(This commentary was sent to subscribers of the Stocks Under $10 portfolio, co-managed by Chris Versace and Stephen Guilfoyle, at 11:42 a.m. ET Wednesday. Click here to learn about this portfolio.)
With the Wall Street A-team back in the saddle after spending the last few weeks soaking up the sun as summer came to a close, we started the short market week on softer footing. Aside from the market move lower, we saw this reflected in CNN Money's Fear & Greed Index, which is again back in "fear" territory, falling from its "greed" reading a month ago.
We're also seeing another contra-indicator rear its head, namely the continued month-over-month rise in TD Ameritrade's (AMTD) Investor Movement Index (IMX). For those unfamiliar with this, it's a behavior-based index created by TD Ameritrade that aggregates Main Street investor positions and activity to measure what investors are actually doing and how they are positioned in the markets. The higher the reading, the more bullish retail investors are. In August, the IMX hit 7.45, up from 7.09 in July, to hit an all-time high.
While TD Ameritrade opted to put a rosy spin on the data, saying, "Our clients' decision to continue buying reflects the resiliency of the markets," institutional investors likely see this continued surge higher as a warning sign. Here's why: Historically speaking, retail investors have been late to the stock market party. Not fashionably late, but really late, which means they tend to enter in at or near when things start to go awry. Not a hardcore piece of data like the monthly ISM data, but one the A-team of investors and Wall Street traders are likely to consider as they roll up their sleeves and revisit the last few weeks of data.

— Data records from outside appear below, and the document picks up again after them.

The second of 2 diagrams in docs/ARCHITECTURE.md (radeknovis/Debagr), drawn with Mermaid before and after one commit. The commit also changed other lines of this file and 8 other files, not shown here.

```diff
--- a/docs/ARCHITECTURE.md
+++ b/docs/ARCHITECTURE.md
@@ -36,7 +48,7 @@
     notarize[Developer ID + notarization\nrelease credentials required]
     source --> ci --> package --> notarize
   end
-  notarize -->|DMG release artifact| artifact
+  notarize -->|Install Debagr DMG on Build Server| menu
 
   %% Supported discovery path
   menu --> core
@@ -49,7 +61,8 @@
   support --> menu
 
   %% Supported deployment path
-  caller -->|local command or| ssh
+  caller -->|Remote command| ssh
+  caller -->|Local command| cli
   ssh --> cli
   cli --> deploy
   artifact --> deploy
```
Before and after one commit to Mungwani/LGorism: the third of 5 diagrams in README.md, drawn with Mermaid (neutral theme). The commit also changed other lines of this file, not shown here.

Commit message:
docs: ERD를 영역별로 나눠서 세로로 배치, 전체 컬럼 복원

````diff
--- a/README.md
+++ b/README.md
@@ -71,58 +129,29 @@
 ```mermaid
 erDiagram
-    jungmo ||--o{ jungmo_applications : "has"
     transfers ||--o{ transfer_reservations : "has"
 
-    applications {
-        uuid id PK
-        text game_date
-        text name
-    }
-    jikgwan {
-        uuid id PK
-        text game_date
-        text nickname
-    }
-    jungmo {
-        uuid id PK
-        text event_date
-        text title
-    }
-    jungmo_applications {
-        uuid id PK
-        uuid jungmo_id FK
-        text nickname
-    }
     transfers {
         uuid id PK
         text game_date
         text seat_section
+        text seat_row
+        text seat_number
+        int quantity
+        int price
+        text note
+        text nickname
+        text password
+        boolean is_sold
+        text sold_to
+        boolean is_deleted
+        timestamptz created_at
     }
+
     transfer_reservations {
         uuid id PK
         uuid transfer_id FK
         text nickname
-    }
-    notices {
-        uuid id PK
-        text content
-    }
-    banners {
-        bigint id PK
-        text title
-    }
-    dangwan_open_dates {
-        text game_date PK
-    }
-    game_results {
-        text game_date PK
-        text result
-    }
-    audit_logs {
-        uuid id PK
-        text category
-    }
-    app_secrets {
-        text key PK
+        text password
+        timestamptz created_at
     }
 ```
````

There is much to consider as we move deeper into one of the most tumultuous months for stocks. Not only are forecasts for Hurricane Harvey estimating the damage to be $75 billion to $95 billion, but we are seeing some potential hamstring of relief tied to the debt-ceiling debate in Washington. We're also bracing for Irma, which has been upgraded to a Category 5 hurricane and is widely believed to be one of the most powerful Atlantic hurricanes ever. These back-to-back storms will hit the economy in a meaningful way, and we expect to see third-quarter GDP forecasts drop as Irma's effect winds down. We're already hearing from companies about the impact of the two hurricanes -- retailers and restaurants are being affected, and we'll see that in next week's August retail sales as well as the eventual September data.
We won't have to wait quite that long to hear from companies. Citing unprecedented storms in its second-largest hub, geopolitical tensions in the Korean Peninsula and higher fuel costs, United Continental (UAL) lowered its third-quarter pre-tax margin guidance to 8%-10% from 12.5%-14.5% and cut its unit revenue guidance to down 3%-5% from -1% to +1%. Tuesday, cruise company Carnival Corp. (CCL) and Disney Cruise Line (DIS) joined Royal Caribbean (RCL) and Norwegian Cruise Line (NCLH) in canceling upcoming sailings out of Florida as Irma bears down on the state. We expect to hear more on the retail and restaurant fronts in the coming days, and it goes without saying these storms are likely going to wallop insurance companies.
As these and other similar announcements are made, we expect investors will start to fine-tune their earnings expectations, likely pushing out revenue and EPS growth from the third quarter and early fourth quarter to late fourth quarter and the first half of 2018 as rebuilding efforts are felt.
We take the recent struggle with bank stocks as a sign the Fed is likely to look at the near-term economic dip and hold off boosting interest rates. Adding some confirmation to that view, Federal Reserve Governor Lael Brainard argued this week the economic effects of Harvey "raise uncertainties about the economic outlook for the remainder of the year" and argued for "a wait-and-see approach" before raising rates again.
So what does this mean for us here at Stocks Under $10? Odds are it will be a few days of "shoot first and ask questions later." In times such as these, it pays to be patient and ask how a likely temporary slowdown will affect the demand drivers for the companies in the portfolio. We would suggest you do the same for any other stocks you may own. Will there be a reversal in the shift to food that is good for you? A disruption maybe, but we see that trend righting itself once any and all supply disruptions are sorted out. Will there be a reversal in mobile payment adoption? Nope. And so on.
We're inclined to be patient and ride out the one-two of Irma and next-in-line Jose to be had over the coming days, letting the market digest any and all economic as well as revenue and EPS expectations to be had. Should existing positons pull back more than warranted, we've got the firepower to step in and be opportunistic. The same goes for those companies that have little geographic exposure to Harvey, Irma and Jose, but still see their stock prices get hit should the market trade off in the coming days.